§ The data:
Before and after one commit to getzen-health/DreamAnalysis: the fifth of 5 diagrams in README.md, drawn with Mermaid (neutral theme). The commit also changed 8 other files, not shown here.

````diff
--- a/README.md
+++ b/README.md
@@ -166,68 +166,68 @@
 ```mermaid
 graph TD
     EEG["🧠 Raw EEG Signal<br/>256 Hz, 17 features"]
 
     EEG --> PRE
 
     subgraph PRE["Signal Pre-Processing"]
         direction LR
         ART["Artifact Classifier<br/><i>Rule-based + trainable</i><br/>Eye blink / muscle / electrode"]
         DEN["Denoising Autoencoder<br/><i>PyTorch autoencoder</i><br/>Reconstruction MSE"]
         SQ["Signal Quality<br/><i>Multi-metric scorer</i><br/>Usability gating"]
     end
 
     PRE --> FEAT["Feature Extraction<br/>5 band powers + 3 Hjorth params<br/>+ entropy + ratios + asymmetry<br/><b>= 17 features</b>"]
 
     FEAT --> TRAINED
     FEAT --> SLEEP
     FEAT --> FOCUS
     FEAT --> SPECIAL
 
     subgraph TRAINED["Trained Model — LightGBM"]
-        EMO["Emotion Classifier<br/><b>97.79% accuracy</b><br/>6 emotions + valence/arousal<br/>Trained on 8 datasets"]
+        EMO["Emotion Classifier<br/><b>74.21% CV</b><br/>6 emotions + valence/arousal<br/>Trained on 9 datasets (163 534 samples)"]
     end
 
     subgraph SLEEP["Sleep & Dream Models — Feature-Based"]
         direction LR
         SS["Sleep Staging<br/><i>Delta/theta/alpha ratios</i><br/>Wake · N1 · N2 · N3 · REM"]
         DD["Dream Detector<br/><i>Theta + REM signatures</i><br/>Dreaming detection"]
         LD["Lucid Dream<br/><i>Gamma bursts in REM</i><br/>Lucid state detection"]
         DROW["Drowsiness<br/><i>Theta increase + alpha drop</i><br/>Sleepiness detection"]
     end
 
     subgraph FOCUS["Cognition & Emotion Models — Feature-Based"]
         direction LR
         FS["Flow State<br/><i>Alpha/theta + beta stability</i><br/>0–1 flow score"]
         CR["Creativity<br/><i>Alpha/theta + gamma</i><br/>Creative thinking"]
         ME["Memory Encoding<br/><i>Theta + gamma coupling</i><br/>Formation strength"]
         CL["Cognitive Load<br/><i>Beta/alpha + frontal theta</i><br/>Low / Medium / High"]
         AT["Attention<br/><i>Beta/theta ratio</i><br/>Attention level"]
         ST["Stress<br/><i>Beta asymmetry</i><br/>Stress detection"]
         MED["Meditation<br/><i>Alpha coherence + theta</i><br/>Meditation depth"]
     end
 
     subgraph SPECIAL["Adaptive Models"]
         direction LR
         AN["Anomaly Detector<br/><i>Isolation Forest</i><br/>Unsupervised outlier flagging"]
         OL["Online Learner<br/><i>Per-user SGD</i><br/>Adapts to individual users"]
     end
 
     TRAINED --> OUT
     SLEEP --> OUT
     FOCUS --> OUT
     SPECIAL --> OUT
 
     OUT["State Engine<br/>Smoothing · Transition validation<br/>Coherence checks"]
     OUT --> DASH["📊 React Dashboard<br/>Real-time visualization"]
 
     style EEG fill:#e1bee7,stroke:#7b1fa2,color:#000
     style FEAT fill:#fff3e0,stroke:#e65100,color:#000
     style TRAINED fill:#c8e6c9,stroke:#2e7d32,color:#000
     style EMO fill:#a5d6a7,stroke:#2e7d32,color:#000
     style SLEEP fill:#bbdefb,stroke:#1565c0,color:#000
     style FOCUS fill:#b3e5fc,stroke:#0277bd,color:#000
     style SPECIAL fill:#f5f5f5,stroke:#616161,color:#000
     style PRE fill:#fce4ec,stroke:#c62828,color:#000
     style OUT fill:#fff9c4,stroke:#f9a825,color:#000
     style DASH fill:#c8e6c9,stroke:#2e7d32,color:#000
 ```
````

§ Task instructions:
Check each line of the material for the word "SPECIAL". Copy the ones that have it.

§ Worked solution:
     FEAT --> SPECIAL
     subgraph SPECIAL["Adaptive Models"]
     SPECIAL --> OUT
     style SPECIAL fill:#f5f5f5,stroke:#616161,color:#000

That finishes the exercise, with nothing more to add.